*** Begin section ***

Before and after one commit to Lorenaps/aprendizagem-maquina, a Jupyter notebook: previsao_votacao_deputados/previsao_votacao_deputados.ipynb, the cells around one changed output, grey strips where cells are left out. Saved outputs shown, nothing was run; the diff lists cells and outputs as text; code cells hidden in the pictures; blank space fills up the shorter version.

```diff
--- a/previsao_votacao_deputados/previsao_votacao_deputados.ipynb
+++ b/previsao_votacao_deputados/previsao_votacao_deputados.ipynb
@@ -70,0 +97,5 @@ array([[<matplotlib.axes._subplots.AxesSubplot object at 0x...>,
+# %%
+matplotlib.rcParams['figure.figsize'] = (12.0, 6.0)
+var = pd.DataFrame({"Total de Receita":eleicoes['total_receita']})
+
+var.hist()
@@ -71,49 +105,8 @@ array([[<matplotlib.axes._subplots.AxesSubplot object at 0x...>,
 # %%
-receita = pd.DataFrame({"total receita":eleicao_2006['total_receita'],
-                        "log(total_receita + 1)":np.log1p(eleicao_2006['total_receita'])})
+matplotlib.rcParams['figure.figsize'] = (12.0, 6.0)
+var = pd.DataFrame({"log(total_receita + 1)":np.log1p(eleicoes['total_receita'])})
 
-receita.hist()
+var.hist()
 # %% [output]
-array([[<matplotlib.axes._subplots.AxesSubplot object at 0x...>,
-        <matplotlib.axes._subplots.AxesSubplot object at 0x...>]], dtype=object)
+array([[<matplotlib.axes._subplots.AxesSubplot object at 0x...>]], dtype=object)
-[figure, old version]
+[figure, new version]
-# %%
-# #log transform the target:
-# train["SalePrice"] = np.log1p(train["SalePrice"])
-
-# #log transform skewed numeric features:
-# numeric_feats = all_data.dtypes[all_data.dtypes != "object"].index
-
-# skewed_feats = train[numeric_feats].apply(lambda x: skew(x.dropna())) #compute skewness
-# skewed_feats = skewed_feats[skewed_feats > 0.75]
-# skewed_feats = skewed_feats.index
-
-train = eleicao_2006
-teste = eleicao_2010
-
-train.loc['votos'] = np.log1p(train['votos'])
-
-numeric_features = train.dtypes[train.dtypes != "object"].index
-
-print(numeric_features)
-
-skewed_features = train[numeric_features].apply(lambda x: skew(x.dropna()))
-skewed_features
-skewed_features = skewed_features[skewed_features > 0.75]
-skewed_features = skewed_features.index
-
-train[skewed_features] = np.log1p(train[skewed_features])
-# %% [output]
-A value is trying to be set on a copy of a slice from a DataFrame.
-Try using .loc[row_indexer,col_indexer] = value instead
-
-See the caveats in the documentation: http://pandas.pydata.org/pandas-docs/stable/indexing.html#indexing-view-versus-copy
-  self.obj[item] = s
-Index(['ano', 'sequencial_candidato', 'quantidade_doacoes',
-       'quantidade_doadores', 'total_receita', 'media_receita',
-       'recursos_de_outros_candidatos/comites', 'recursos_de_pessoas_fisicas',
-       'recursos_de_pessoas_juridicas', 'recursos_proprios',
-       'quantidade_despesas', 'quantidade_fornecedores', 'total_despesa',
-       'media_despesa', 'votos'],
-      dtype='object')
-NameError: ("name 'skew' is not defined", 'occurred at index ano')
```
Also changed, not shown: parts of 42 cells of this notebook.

*** End section ***
*** Begin section ***

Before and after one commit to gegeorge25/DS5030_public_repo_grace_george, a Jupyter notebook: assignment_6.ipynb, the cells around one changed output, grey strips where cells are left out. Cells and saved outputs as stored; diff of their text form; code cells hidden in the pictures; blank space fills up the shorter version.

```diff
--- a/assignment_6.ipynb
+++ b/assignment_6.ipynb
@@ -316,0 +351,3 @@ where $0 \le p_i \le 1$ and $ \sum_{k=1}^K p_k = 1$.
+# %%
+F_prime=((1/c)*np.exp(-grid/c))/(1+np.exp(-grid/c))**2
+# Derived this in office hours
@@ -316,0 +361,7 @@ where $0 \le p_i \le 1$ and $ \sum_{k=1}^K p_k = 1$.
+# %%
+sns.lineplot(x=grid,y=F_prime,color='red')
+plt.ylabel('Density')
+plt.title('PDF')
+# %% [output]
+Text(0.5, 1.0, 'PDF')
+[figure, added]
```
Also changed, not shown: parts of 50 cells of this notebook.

*** End section ***
*** Begin section ***

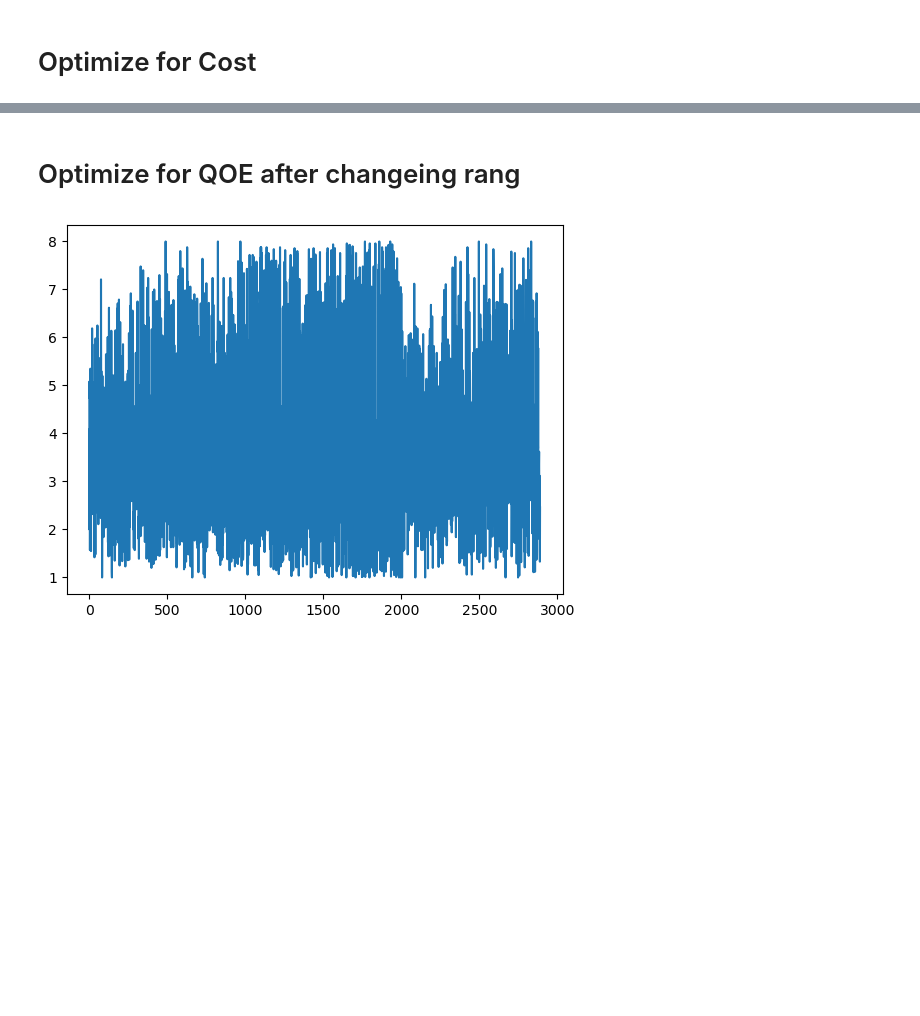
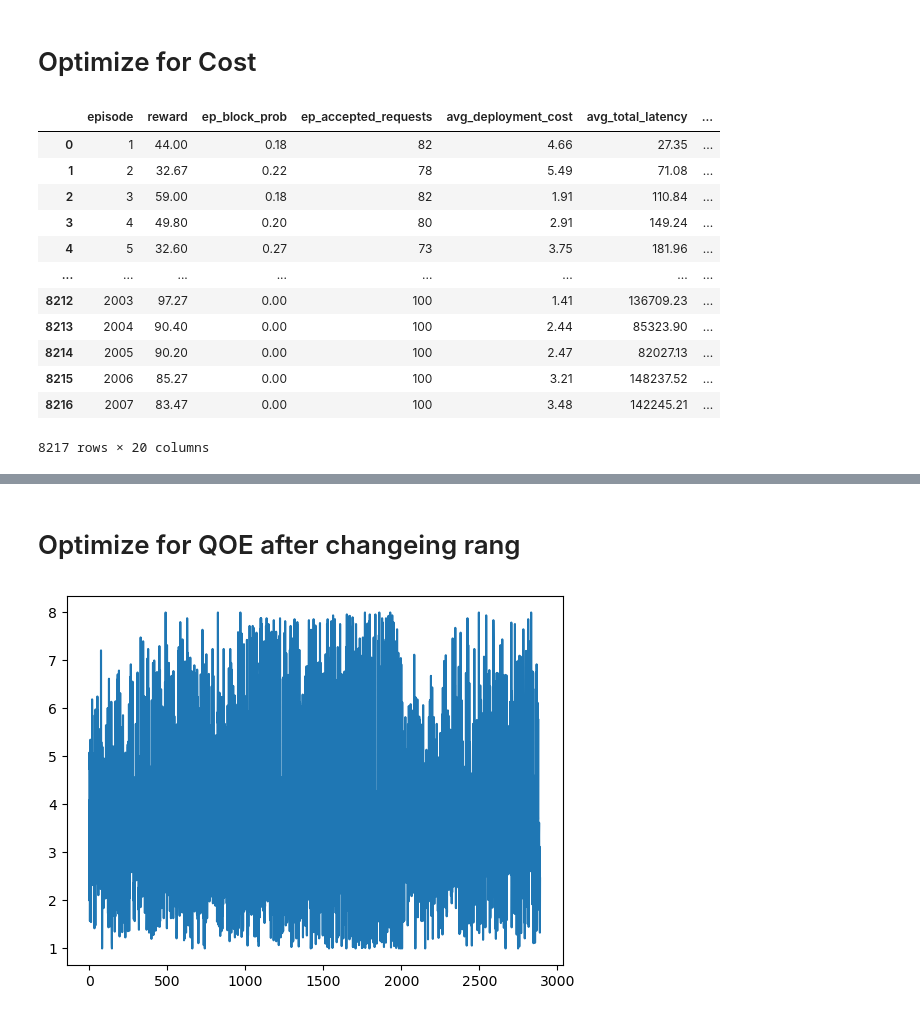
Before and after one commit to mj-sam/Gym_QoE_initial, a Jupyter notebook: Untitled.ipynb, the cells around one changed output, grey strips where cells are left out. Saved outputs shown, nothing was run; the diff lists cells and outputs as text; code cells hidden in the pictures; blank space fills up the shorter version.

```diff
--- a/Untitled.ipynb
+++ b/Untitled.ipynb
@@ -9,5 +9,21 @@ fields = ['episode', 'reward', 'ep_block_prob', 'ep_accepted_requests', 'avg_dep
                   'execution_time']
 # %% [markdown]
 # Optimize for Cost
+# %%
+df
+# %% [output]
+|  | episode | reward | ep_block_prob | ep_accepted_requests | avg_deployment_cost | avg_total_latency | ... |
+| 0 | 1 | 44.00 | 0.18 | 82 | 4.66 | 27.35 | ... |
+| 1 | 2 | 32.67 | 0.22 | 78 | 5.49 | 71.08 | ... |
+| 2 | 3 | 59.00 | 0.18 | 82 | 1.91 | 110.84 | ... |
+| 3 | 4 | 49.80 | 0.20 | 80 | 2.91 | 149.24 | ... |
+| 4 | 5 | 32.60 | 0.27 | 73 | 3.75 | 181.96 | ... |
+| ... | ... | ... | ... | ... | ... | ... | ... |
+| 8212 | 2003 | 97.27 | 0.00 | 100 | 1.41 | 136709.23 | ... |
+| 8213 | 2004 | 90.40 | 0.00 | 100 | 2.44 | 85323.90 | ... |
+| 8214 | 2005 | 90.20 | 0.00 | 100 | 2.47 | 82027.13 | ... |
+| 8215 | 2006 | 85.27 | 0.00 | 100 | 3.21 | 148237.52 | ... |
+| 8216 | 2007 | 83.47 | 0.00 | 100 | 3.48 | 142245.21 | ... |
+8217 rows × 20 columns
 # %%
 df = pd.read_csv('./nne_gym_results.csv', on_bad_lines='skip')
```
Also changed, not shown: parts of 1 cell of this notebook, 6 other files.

*** End section ***

# EXERCISE REQUIREMENTS
Copy every line that contains "DataFrame" from the listing above.

# ANSWER TO THIS TASK
+var = pd.DataFrame({"Total de Receita":eleicoes['total_receita']})
-receita = pd.DataFrame({"total receita":eleicao_2006['total_receita'],
+var = pd.DataFrame({"log(total_receita + 1)":np.log1p(eleicoes['total_receita'])})
-A value is trying to be set on a copy of a slice from a DataFrame.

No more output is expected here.